WORK TO COMPLETE — Exactly as they appear, set down all of the records.

__________

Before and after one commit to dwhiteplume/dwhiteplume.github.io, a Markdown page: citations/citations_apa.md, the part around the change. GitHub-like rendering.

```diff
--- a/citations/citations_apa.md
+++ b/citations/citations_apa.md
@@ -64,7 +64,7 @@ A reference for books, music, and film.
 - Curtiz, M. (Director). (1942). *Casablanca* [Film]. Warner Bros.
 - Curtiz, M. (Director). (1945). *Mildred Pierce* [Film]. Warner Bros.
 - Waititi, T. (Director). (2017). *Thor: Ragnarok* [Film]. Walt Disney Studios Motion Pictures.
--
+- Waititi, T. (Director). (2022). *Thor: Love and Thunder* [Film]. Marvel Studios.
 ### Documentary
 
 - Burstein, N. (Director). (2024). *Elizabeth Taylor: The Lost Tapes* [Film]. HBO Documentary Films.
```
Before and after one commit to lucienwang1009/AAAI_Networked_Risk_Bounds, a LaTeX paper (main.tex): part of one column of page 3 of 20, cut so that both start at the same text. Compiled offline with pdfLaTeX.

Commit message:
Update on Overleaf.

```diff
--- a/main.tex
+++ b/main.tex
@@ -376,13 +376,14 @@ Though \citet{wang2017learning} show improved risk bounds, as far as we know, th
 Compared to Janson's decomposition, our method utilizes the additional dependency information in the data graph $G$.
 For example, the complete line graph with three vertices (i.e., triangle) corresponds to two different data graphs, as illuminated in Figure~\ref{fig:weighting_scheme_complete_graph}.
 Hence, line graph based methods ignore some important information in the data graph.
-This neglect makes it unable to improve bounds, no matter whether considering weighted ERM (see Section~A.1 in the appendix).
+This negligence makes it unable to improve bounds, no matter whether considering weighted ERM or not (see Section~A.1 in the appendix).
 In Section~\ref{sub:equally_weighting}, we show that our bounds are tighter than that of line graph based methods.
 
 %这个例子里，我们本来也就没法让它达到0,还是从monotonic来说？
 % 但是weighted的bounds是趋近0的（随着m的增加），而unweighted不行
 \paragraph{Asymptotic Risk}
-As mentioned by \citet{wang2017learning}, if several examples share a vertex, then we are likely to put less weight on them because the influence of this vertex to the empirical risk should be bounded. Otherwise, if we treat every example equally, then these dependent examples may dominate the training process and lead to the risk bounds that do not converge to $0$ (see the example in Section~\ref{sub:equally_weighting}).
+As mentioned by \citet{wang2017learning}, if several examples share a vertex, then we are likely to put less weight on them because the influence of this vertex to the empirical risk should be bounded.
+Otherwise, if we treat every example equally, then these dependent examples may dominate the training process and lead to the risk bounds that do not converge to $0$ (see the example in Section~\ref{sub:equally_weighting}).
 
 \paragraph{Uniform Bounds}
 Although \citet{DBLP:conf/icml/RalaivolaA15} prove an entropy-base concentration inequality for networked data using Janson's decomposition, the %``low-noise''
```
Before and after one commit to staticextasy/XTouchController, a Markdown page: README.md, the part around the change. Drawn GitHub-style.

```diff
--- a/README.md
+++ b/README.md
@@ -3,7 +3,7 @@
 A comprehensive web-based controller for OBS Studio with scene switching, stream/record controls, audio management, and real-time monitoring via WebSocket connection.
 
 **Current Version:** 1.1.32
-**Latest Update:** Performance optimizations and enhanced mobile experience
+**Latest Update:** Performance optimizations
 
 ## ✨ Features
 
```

__________

FINISHED EXERCISE —
Before and after one commit to dwhiteplume/dwhiteplume.github.io, a Markdown page: citations/citations_apa.md, the part around the change. GitHub-like rendering.

```diff
--- a/citations/citations_apa.md
+++ b/citations/citations_apa.md
@@ -64,7 +64,7 @@ A reference for books, music, and film.
 - Curtiz, M. (Director). (1942). *Casablanca* [Film]. Warner Bros.
 - Curtiz, M. (Director). (1945). *Mildred Pierce* [Film]. Warner Bros.
 - Waititi, T. (Director). (2017). *Thor: Ragnarok* [Film]. Walt Disney Studios Motion Pictures.
--
+- Waititi, T. (Director). (2022). *Thor: Love and Thunder* [Film]. Marvel Studios.
 ### Documentary
 
 - Burstein, N. (Director). (2024). *Elizabeth Taylor: The Lost Tapes* [Film]. HBO Documentary Films.
```
Before and after one commit to lucienwang1009/AAAI_Networked_Risk_Bounds, a LaTeX paper (main.tex): part of one column of page 3 of 20, cut so that both start at the same text. Compiled offline with pdfLaTeX.

Commit message:
Update on Overleaf.

```diff
--- a/main.tex
+++ b/main.tex
@@ -376,13 +376,14 @@ Though \citet{wang2017learning} show improved risk bounds, as far as we know, th
 Compared to Janson's decomposition, our method utilizes the additional dependency information in the data graph $G$.
 For example, the complete line graph with three vertices (i.e., triangle) corresponds to two different data graphs, as illuminated in Figure~\ref{fig:weighting_scheme_complete_graph}.
 Hence, line graph based methods ignore some important information in the data graph.
-This neglect makes it unable to improve bounds, no matter whether considering weighted ERM (see Section~A.1 in the appendix).
+This negligence makes it unable to improve bounds, no matter whether considering weighted ERM or not (see Section~A.1 in the appendix).
 In Section~\ref{sub:equally_weighting}, we show that our bounds are tighter than that of line graph based methods.
 
 %这个例子里，我们本来也就没法让它达到0,还是从monotonic来说？
 % 但是weighted的bounds是趋近0的（随着m的增加），而unweighted不行
 \paragraph{Asymptotic Risk}
-As mentioned by \citet{wang2017learning}, if several examples share a vertex, then we are likely to put less weight on them because the influence of this vertex to the empirical risk should be bounded. Otherwise, if we treat every example equally, then these dependent examples may dominate the training process and lead to the risk bounds that do not converge to $0$ (see the example in Section~\ref{sub:equally_weighting}).
+As mentioned by \citet{wang2017learning}, if several examples share a vertex, then we are likely to put less weight on them because the influence of this vertex to the empirical risk should be bounded.
+Otherwise, if we treat every example equally, then these dependent examples may dominate the training process and lead to the risk bounds that do not converge to $0$ (see the example in Section~\ref{sub:equally_weighting}).
 
 \paragraph{Uniform Bounds}
 Although \citet{DBLP:conf/icml/RalaivolaA15} prove an entropy-base concentration inequality for networked data using Janson's decomposition, the %``low-noise''
```
Before and after one commit to staticextasy/XTouchController, a Markdown page: README.md, the part around the change. Drawn GitHub-style.

```diff
--- a/README.md
+++ b/README.md
@@ -3,7 +3,7 @@
 A comprehensive web-based controller for OBS Studio with scene switching, stream/record controls, audio management, and real-time monitoring via WebSocket connection.
 
 **Current Version:** 1.1.32
-**Latest Update:** Performance optimizations and enhanced mobile experience
+**Latest Update:** Performance optimizations
 
 ## ✨ Features
 
```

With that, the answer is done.